Most of my Orthodox friends were not as shocked or outraged as my non-Orthodox friends.

At first I wondered if Senator Johnson were perhaps unaware of the meaning of the slur.  For example, I used the term “gypped” until recently, having been totally clueless that this term is a pejorative against Gypsies (Roma).  I was likewise unaware, until recently, that “midget” is derogatory while “dwarf” is preferred, and that the Deaf community prefers Deaf with a capital “d.”

But when I watched the Senator’s weak apology, this explanation seemed unlikely.

So why am I not shocked or outraged?  Mostly, because I am very “out” about my Judaism and am therefore totally aware, and even expect, to some extent, anti-semitism.  I remember my grandparents telling me how some of their best Hungarian and Polish neighbors turned on them with a vengeance during the Holocaust.  In taking a long view of Jewish history, this is the norm rather than the exception.

Do I think that Senator Johnson hates Jews?  Nah.  But neither do I fool myself into thinking that we’re well-liked out there in the world.  Yes, even in America, and yes, even today.  I would term it begrudging acceptance, for the most part.  And I am aware that in the heterodox community, this is not a very popular view.  Hence the shock and outrage anew each time a politician or celebrity slips in public with an anti-Jewish slur.
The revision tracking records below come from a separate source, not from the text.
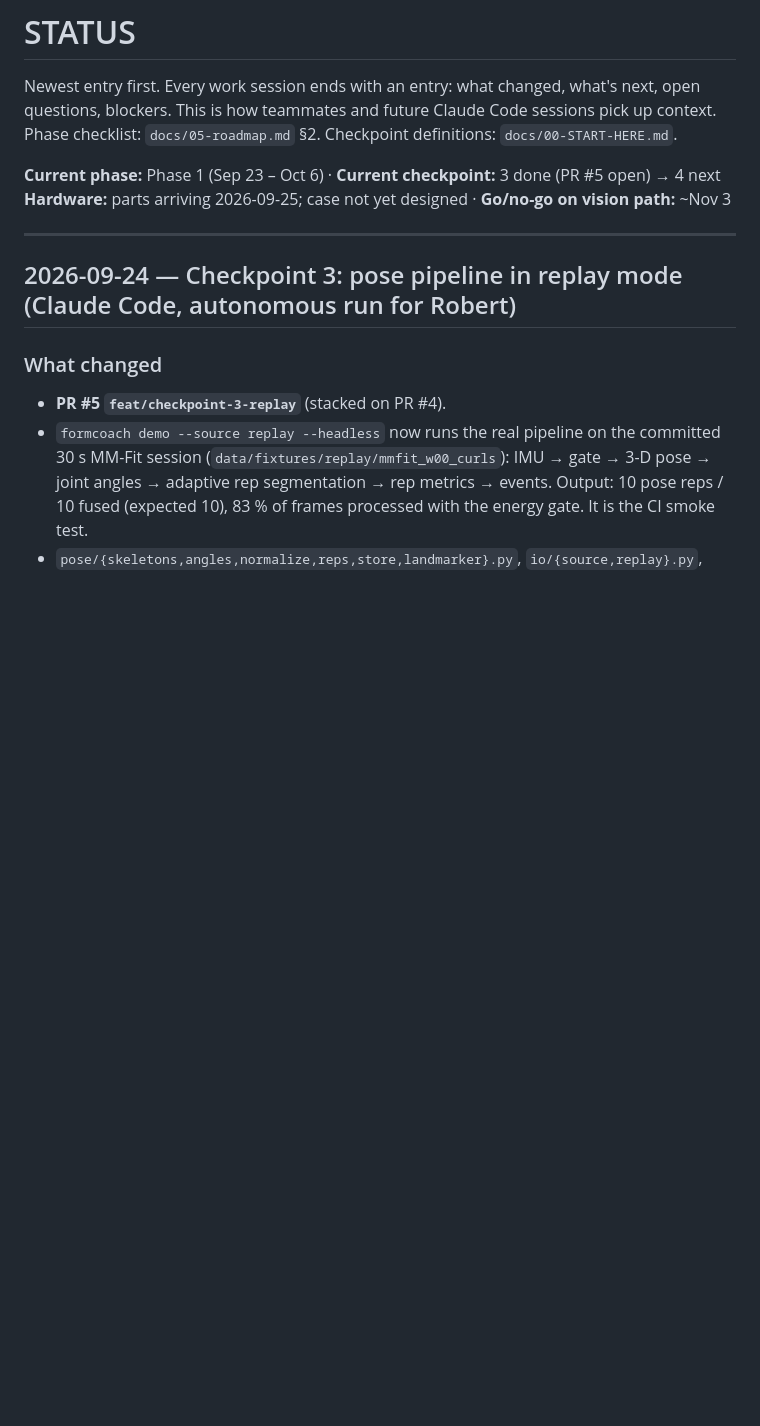
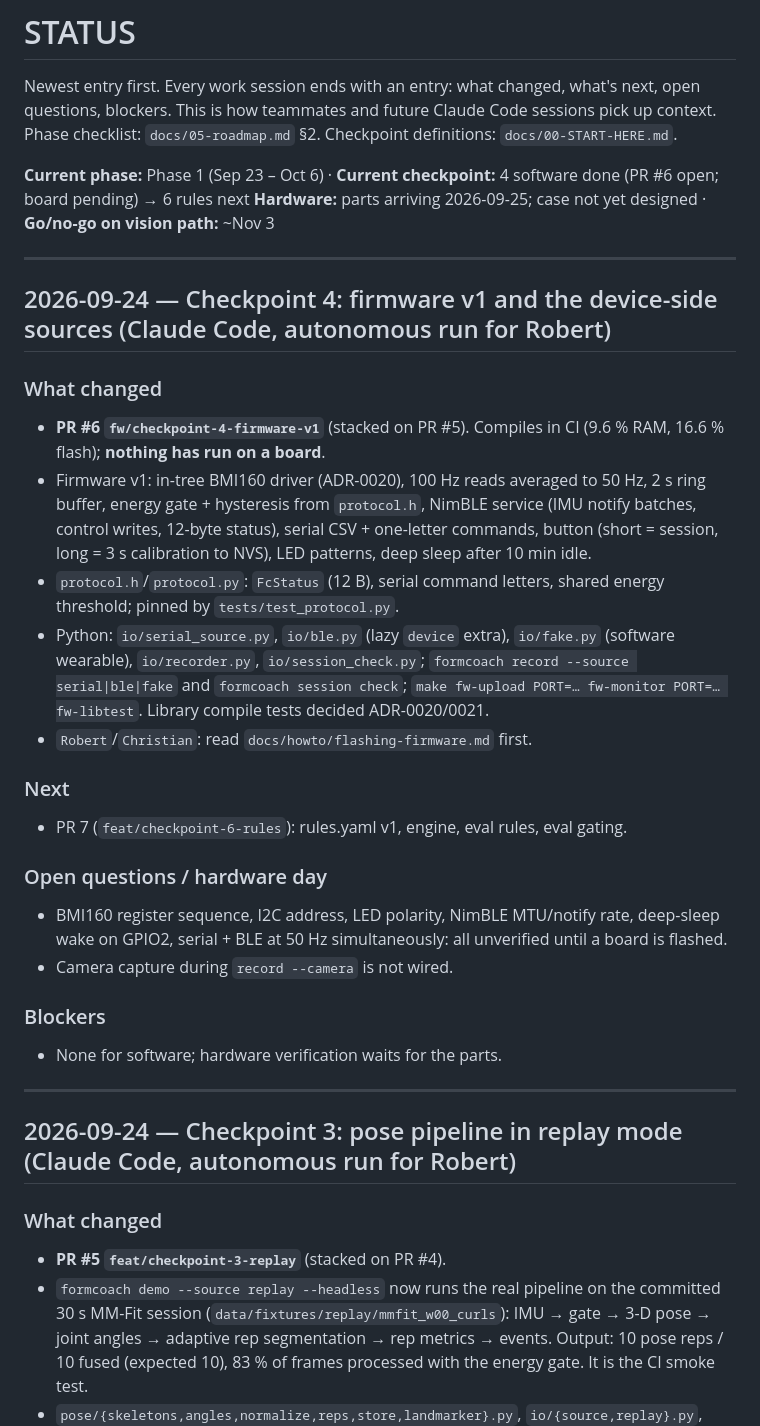
Before and after one commit to nthPerson/BDA696_Group_Project, a Markdown page: docs/STATUS.md, the part around the change. Rendered like a GitHub page; blank space fills up the shorter version.

Commit message:
docs: Checkpoint 4 STATUS entry, ADR-0020 (in-tree BMI160 driver), ADR-0021 (Chirale TFLite Micro)
Co-Authored-By: Claude Fable 5.1 <noreply@anthropic.com>

```diff
--- a/docs/STATUS.md
+++ b/docs/STATUS.md
@@ -4,8 +4,38 @@ Newest entry first. Every work session ends with an entry: what changed, what's
 questions, blockers. This is how teammates and future Claude Code sessions pick up context.
 Phase checklist: `docs/05-roadmap.md` §2. Checkpoint definitions: `docs/00-START-HERE.md`.
 
-**Current phase:** Phase 1 (Sep 23 – Oct 6) · **Current checkpoint:** 3 done (PR #5 open) → 4 next
+**Current phase:** Phase 1 (Sep 23 – Oct 6) · **Current checkpoint:** 4 software done (PR #6 open; board pending) → 6 rules next
 **Hardware:** parts arriving 2026-09-25; case not yet designed · **Go/no-go on vision path:** ~Nov 3
+
+---
+
+## 2026-09-24 — Checkpoint 4: firmware v1 and the device-side sources (Claude Code, autonomous run for Robert)
+
+### What changed
+- **PR #6 `fw/checkpoint-4-firmware-v1`** (stacked on PR #5). Compiles in CI (9.6 % RAM,
+  16.6 % flash); **nothing has run on a board**.
+- Firmware v1: in-tree BMI160 driver (ADR-0020), 100 Hz reads averaged to 50 Hz, 2 s ring
+  buffer, energy gate + hysteresis from `protocol.h`, NimBLE service (IMU notify batches,
+  control writes, 12-byte status), serial CSV + one-letter commands, button (short = session,
+  long = 3 s calibration to NVS), LED patterns, deep sleep after 10 min idle.
+- `protocol.h`/`protocol.py`: `FcStatus` (12 B), serial command letters, shared energy
+  threshold; pinned by `tests/test_protocol.py`.
+- Python: `io/serial_source.py`, `io/ble.py` (lazy `device` extra), `io/fake.py` (software
+  wearable), `io/recorder.py`, `io/session_check.py`; `formcoach record --source
+  serial|ble|fake` and `formcoach session check`; `make fw-upload PORT=… fw-monitor PORT=…
+  fw-libtest`. Library compile tests decided ADR-0020/0021.
+- `Robert`/`Christian`: read `docs/howto/flashing-firmware.md` first.
+
+### Next
+- PR 7 (`feat/checkpoint-6-rules`): rules.yaml v1, engine, eval rules, eval gating.
+
+### Open questions / hardware day
+- BMI160 register sequence, I2C address, LED polarity, NimBLE MTU/notify rate, deep-sleep
+  wake on GPIO2, serial + BLE at 50 Hz simultaneously: all unverified until a board is flashed.
+- Camera capture during `record --camera` is not wired.
+
+### Blockers
+- None for software; hardware verification waits for the parts.
 
 ---
 
```
Also changed, not shown: docs/DECISIONS.md (+21 -0 lines).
There’s a value to the shock and outrage, though.  I think it draws us together as a people and reminds us that we are different.  As you know, I think this a good thing.

In this world, there are some philo-semites and there are some anti-semites.  The difference arises in your view of which category most of the world falls into.  

What do you think?